Communication, communication, communication. It might not be the first thing you think of when you hear the term ‘Network Operations Centre’, but it became the unofficial battle cry of the 5th meeting of the Special Interest Group SIG-NOC.
This was mostly due to Brian Nisbet (HEAnet, Ireland) starting with an inspiring presentation on 60-second SLAs, in which he talked about the fact that users expect to be online all the time; always and everywhere. For NOCs that have to provide services and connectivity to users throughout the world, this expectation can be daunting, but it is an expectation we have to work with. Therefore, communication is key if something happens to the network. Users will notice instantly that something is wrong and if it is not fixed within sixty seconds they will become increasingly angry if you do not let them know what is going on.
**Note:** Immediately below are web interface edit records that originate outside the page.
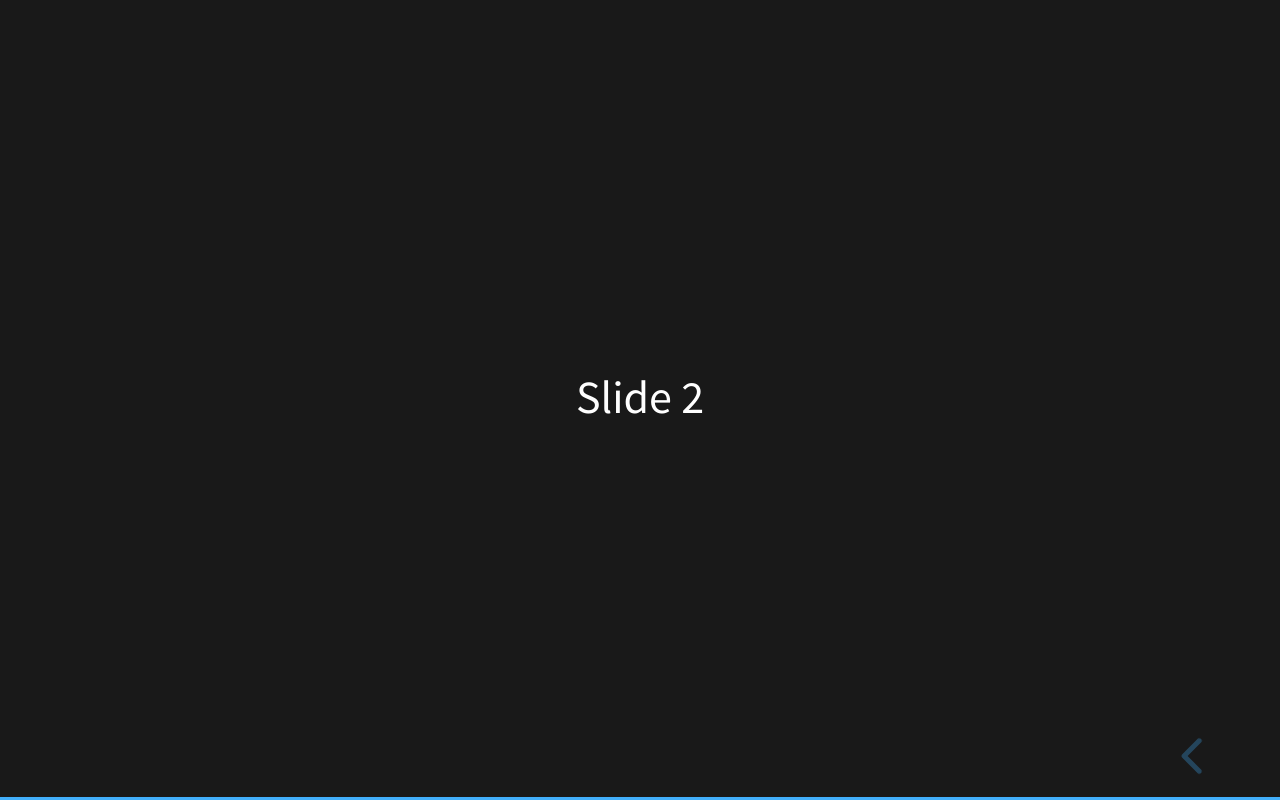
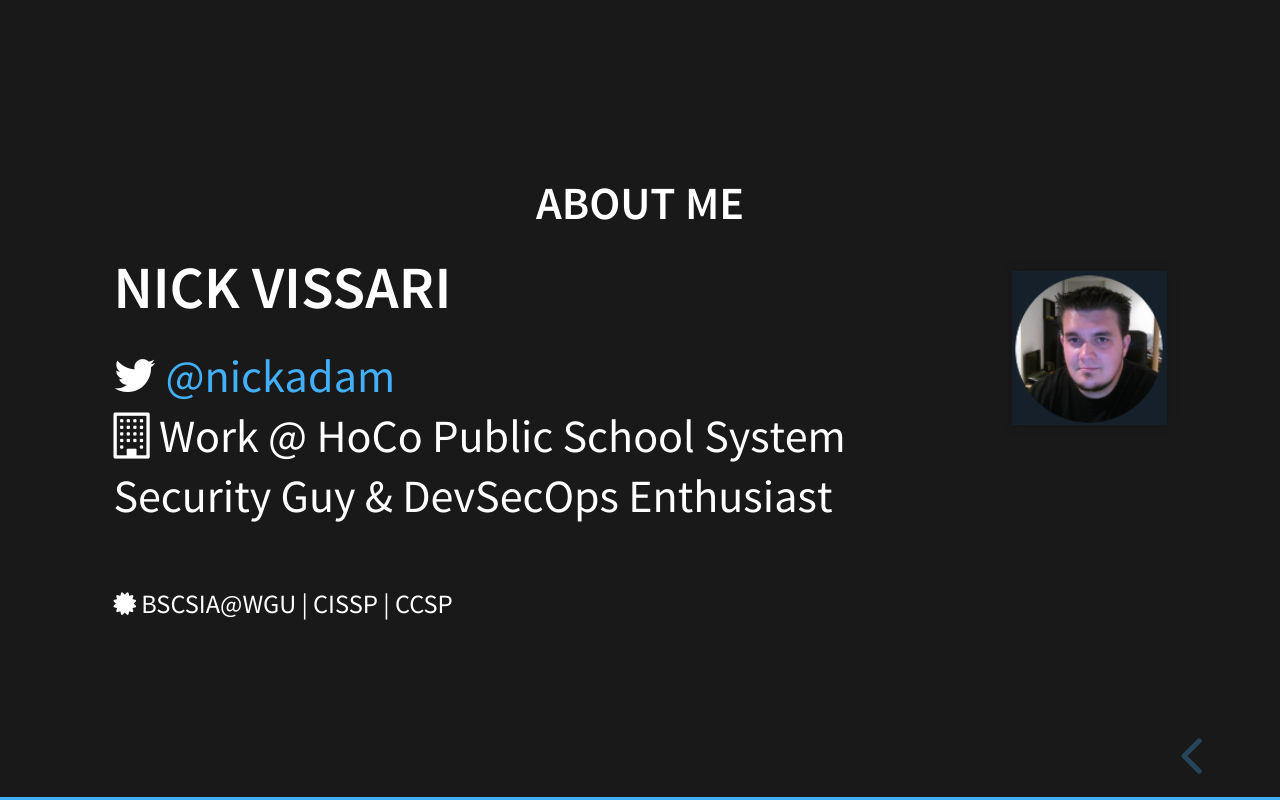
Before and after one commit to nickadam/salt-talk, a website: page docs/index.html in a window 1280 px wide. Both pictures are taken after a click on the button "next slide". Drawn offline with Linux system fonts and the light colour scheme.

Commit message:
Add about me

```diff
--- a/docs/index.html
+++ b/docs/index.html
@@ -9,6 +9,8 @@
 		<link rel="stylesheet" href="css/reset.css">
 		<link rel="stylesheet" href="css/reveal.css">
 		<link rel="stylesheet" href="css/theme/black.css">
+		<link rel="stylesheet" href="assets/my.css">
+		<link rel="stylesheet" href="assets/font-awesome-4.7.0/css/font-awesome.min.css">
 
 		<!-- Theme used for syntax highlighting of code -->
 		<link rel="stylesheet" href="lib/css/monokai.css">
@@ -28,11 +30,22 @@
 				<section>
 					<h3>An intro to SaltStack</h3>
 					<img src="assets/saltlogo.png">
-					<div style="text-align: left;">
+					<div>
 						Software to automate [and document] the management and configuration of any infrastructure or application.
 					</div>
 				</section>
-				<section>Slide 2</section>
+				<section>
+					<h4>About Me</h4>
+					<img class="right" src="assets/me.png">
+					<div style="text-align: left;">
+						<h3>Nick Vissari</h3>
+						<div><i class="fa fa-twitter" aria-hidden="true"></i> <a href="https://twitter.com/nickadam">@nickadam</a></div>
+						<div><i class="fa fa-building-o" aria-hidden="true"></i> Work @ HoCo Public School System</div>
+						<div>Security Guy & DevSecOps Enthusiast</div><br>
+						<div class="small"><i class="fa fa-certificate" aria-hidden="true"></i> BSCSIA@WGU | CISSP | CCSP</div>
+					</div>
+					<div></div>
+				</section>
 			</div>
 		</div>
 
```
In his fascinating presentation on the organisation of the CERN Computer Emergency Response Team, Stefan Lueders (CERN, Switzerland) built upon this theme of communication and incidents. His presentation gave an insight into the way he has to make risk analyses for such a huge and complex site. The way Stefan and his team deal with these risks every day and the way he communicates with his organisation was awe inspiring and intimidating.
As the theme of the meeting was ‘Current Best Practices’, the rest of the presentations covered a wide variety of areas and operations: Sebastian Nuëner (BelWü) and Henrik Thostrup Jenssen (NORDUnet) gave great flash talks about their organisations; Melvin Koelewijn and Max Mudde gave some insight to the way SURFnet has been doing DDoS exercises and using InfluxDB for network measurements in the Netherlands. Closing the meeting, Marko Eremija and Andrijana Todosijevic presented on the way AMRES uses Splunk log management and RADIUS infrastructure monitoring in Serbia. All presentations can be found on the SIG-NOC wiki.
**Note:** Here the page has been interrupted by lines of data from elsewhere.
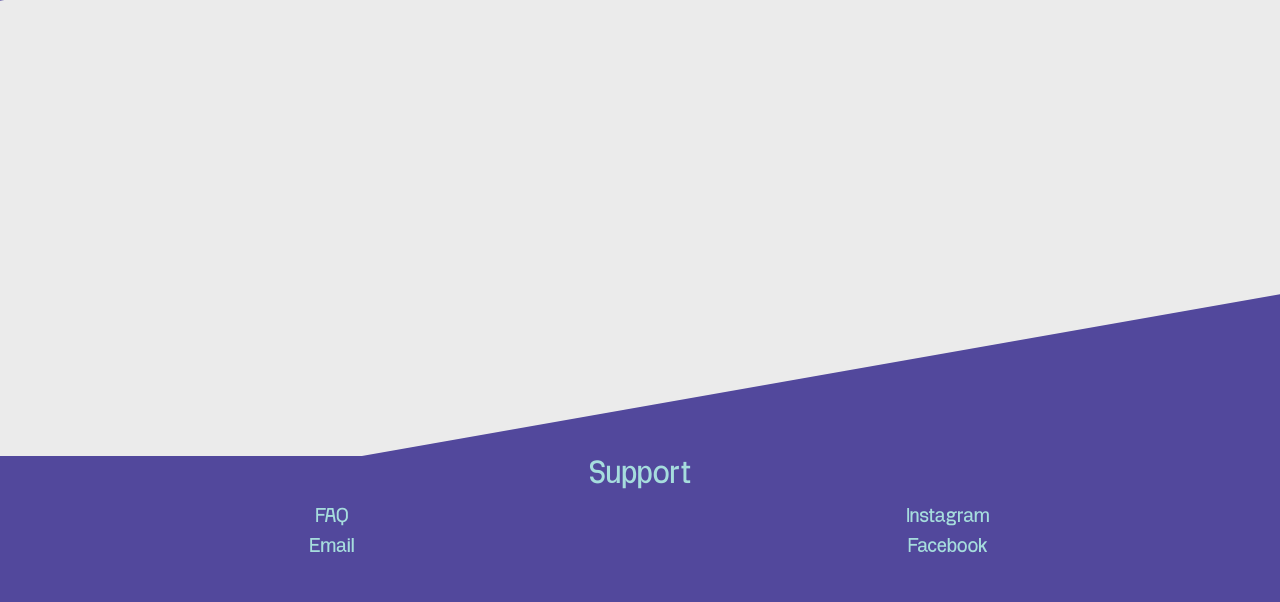
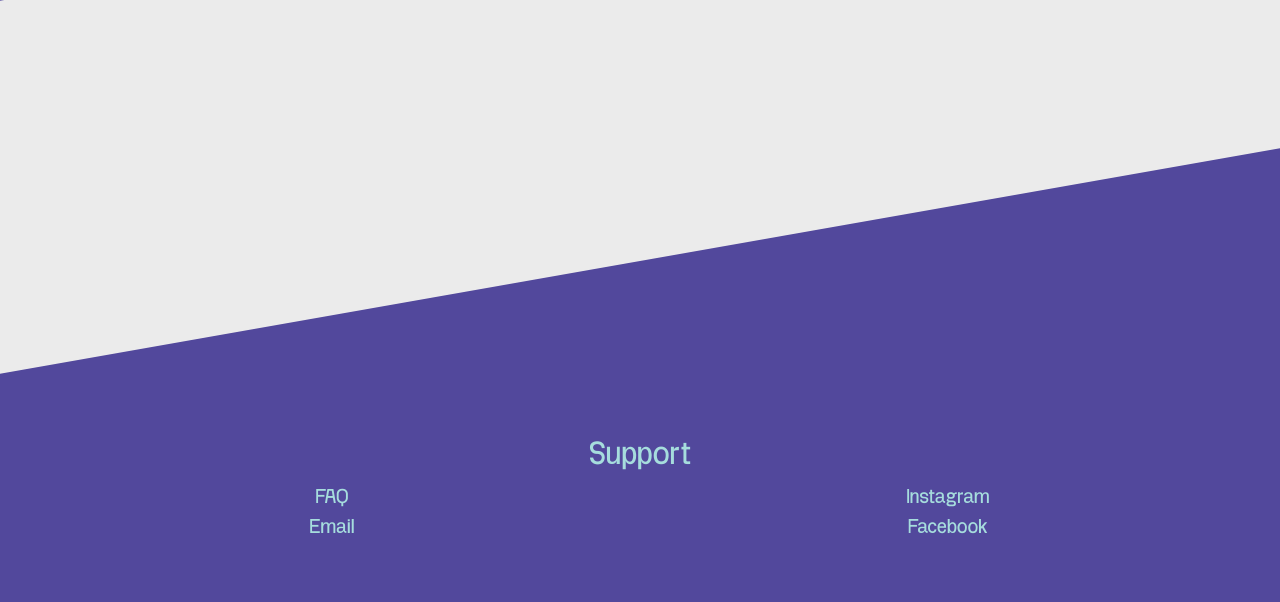
Before and after one commit to adowlin/project-4-sneakerly, a Django app: page / in a window 1280 px wide. Shown: the part 371-973 px from the top of the page. Run offline with Django 3.2, Linux system fonts and the light colour scheme; some web fonts are replaced.

Commit message:
Add large screen responsiveness to footer

```diff
--- a/static/css/base.css
+++ b/static/css/base.css
@@ -101,3 +101,13 @@ footer {
     text-decoration: none;
     color: rgb(166, 221, 221);
 }
+
+@media only screen and (min-width: 492px) {
+    .foot-shape {
+        height: 35vh;
+    }
+
+    footer {
+        height: 17vh;
+    }
+}
```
Tours and fondue
One of the greatest things about the meeting was the warm welcome received from CERN, with a fantastic tour through the computer centre and a tour of the oldest accelerator at CERN. The group of twenty people from thirteen different organisations were all perfectly giddy to see the history of joint European research.
After two days of sharing best practices, seeing the past and future of research and excellent cheese fondue, we can conclude that, while NRENs offer different services and serve different types of clients, the core needs are the same across operations centres. How can we better serve those clients and make more time to build better services and tools rather than fix the ones we have?
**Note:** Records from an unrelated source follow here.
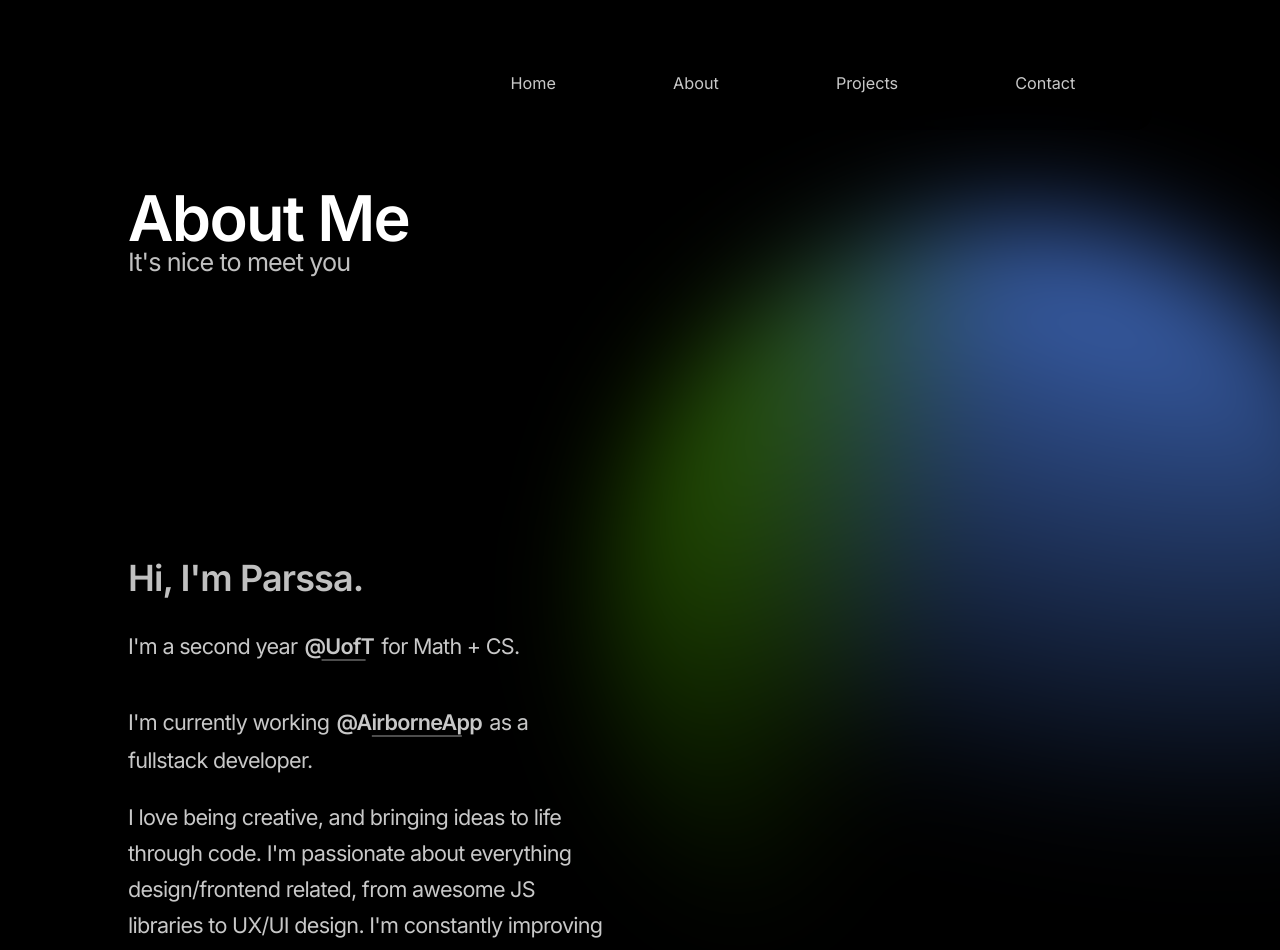
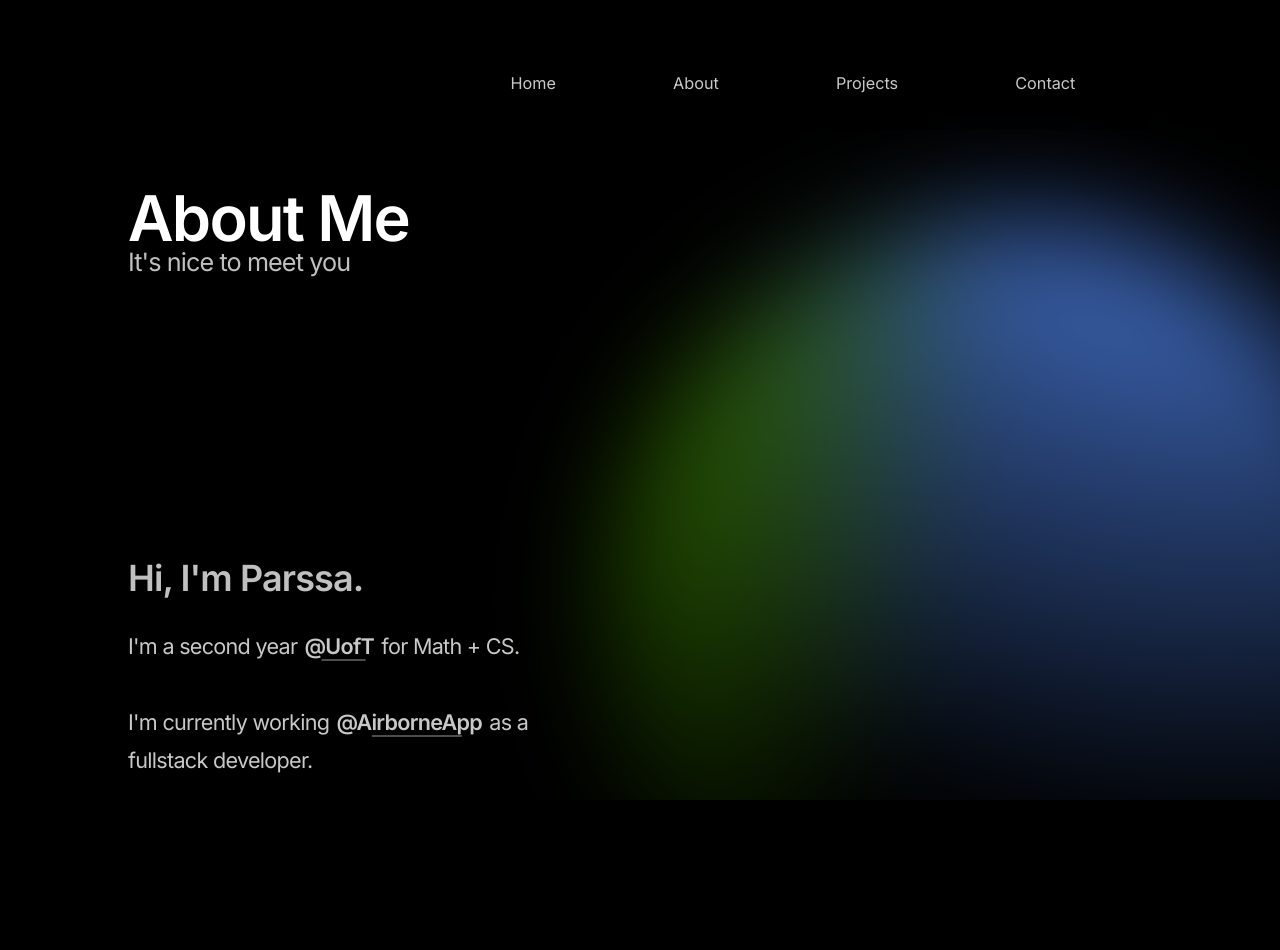
Before and after one commit to parssak/nextjs-website, a Next.js app: page /about in a window 1280 px wide. Shown: the top 950 px of the page. After the commit the page ends 800 px from the top, so only its background shows below. Built offline with nearby package versions, Linux system fonts and the light colour scheme.

Commit message:
Fixed overscroll

```diff
--- a/components/About.js
+++ b/components/About.js
@@ -19,7 +19,7 @@
                 I'm currently working <LinkText>@AirborneApp</LinkText> as a fullstack developer.
             </Description>
             <Description>
-                I love being creative, and bringing ideas to life through code. I'm passionate about everything design/frontend related, from awesome JS libraries to UX/UI design. I'm constantly improving and learning new skills and technologies, and tinkering around with them.
+                I love being creative, and bringing ideas to life through code. I'm passionate about everything design/frontend related. I'm constantly improving and learning new skills and technologies, and tinkering around with them.
             </Description>
             <Description>
 
--- a/components/SelectedProjects.js
+++ b/components/SelectedProjects.js
@@ -50,8 +50,8 @@
 
         & > *:not(img)
         {
-            transform-style: preserve-3d;
-            transform: scale(1.03) translate3d(-0.6vw, -1vh, 1vw);
+            /* transform-style: preserve-3d;
+            transform: scale(1.03) translate3d(-0.6vw, -1vh, 1vw); */
         }
     }
 `
--- a/styles/globals.css
+++ b/styles/globals.css
@@ -7,7 +7,15 @@
   font-size: 100%;
   background-color: black;
 }
+html {
+    overflow: hidden;
+    height: 100%;
+}
 
+body {
+    height: 100%;
+    overflow: auto;
+}
 @media (min-width: 768px) {
   html {
     font-size: 112.5%;
```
To discuss this question and many others, we will meet again on 27-28 November hosted by SURFnet in Utrecht. You can register or find out more via the SIG-NOC wiki.